Even Bible literalists may dismiss that as hyperbolic.  But even as that could be the case, the message is pretty clear about where responsibility for sin of lust lies and Jesus offers the solution. There is no excuse given for men, no blame he puts on women and no uncertainty of terms: Men are responsible for their own thought life, not women. 

Men who point a finger of blame at women are doubling their sin. 

A man who blames a woman is both guilty of the lust and also guilty of false accusation. They are like king Saul who blamed his disobedience against God on the will of the people. (1 Samuel 15) They are opposite of a man after God’s heart (Acts 13:22) like David who did not make excuses when confronted for his sin. Men who blame women are failures of Christian leadership and may need to be cut off until they repent of their false testimony.

Jesus did not give an example of a patriarchal tyrant who could not be questioned and then always blames others when things go wrong.
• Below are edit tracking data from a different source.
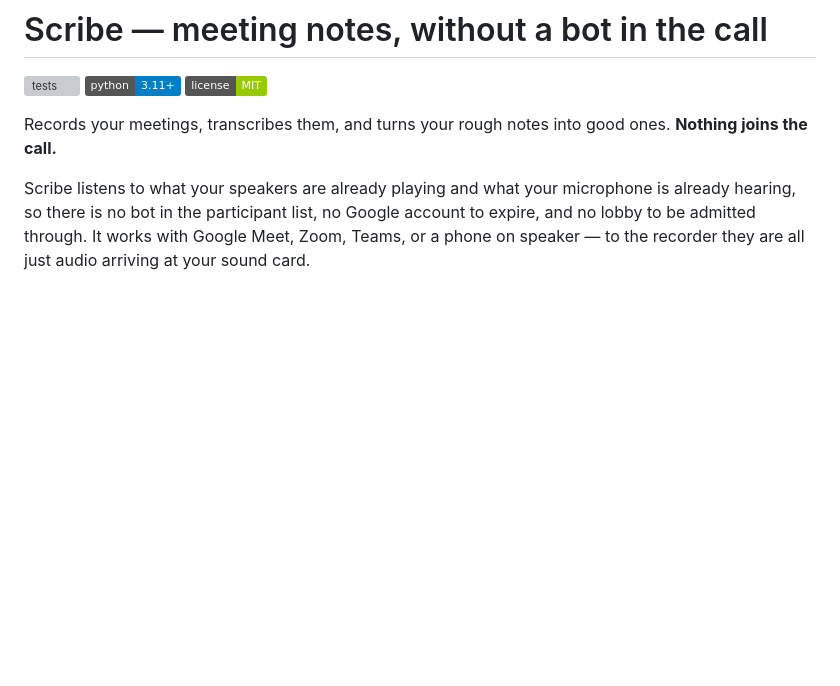
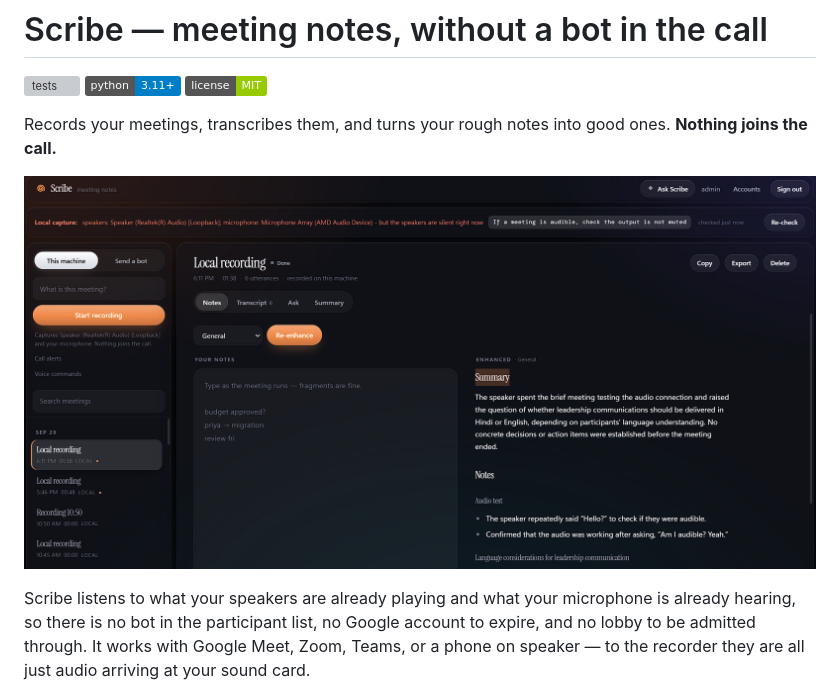
Before and after one commit to neilss170/meet-notes-bot, a Markdown page: README.md, the part around one of its changes. GitHub-like rendering; badges without logos; blank space fills up the shorter version; grey boxes are pictures that could not be loaded.

Commit message:
Show the app screenshots in the README

```diff
--- a/README.md
+++ b/README.md
@@ -6,6 +6,8 @@
 
 Records your meetings, transcribes them, and turns your rough notes into good
 ones. **Nothing joins the call.**
+
+![Scribe's meeting view: your rough notes on the left, the notes Scribe filled in from the transcript on the right](docs/images/scribe-meeting-notes.png)
 
 Scribe listens to what your speakers are already playing and what your
 microphone is already hearing, so there is no bot in the participant list, no
```
Also changed, not shown: other parts of README.md (+7 -1 lines).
No, Jesus led by self-sacrifice, he took responsibility for sins that were not even his own—the sins of the world—and brought grace to every situation. That is the example of real Christian leadership.

The Bible might be a basis for some to excuse their own failures and justify their own abuses, but good Christian men do not ever blame others for their own sin. Beware of those who claim to be based in the Bible and yet lack the evidence of the attitude of Jesus Christ.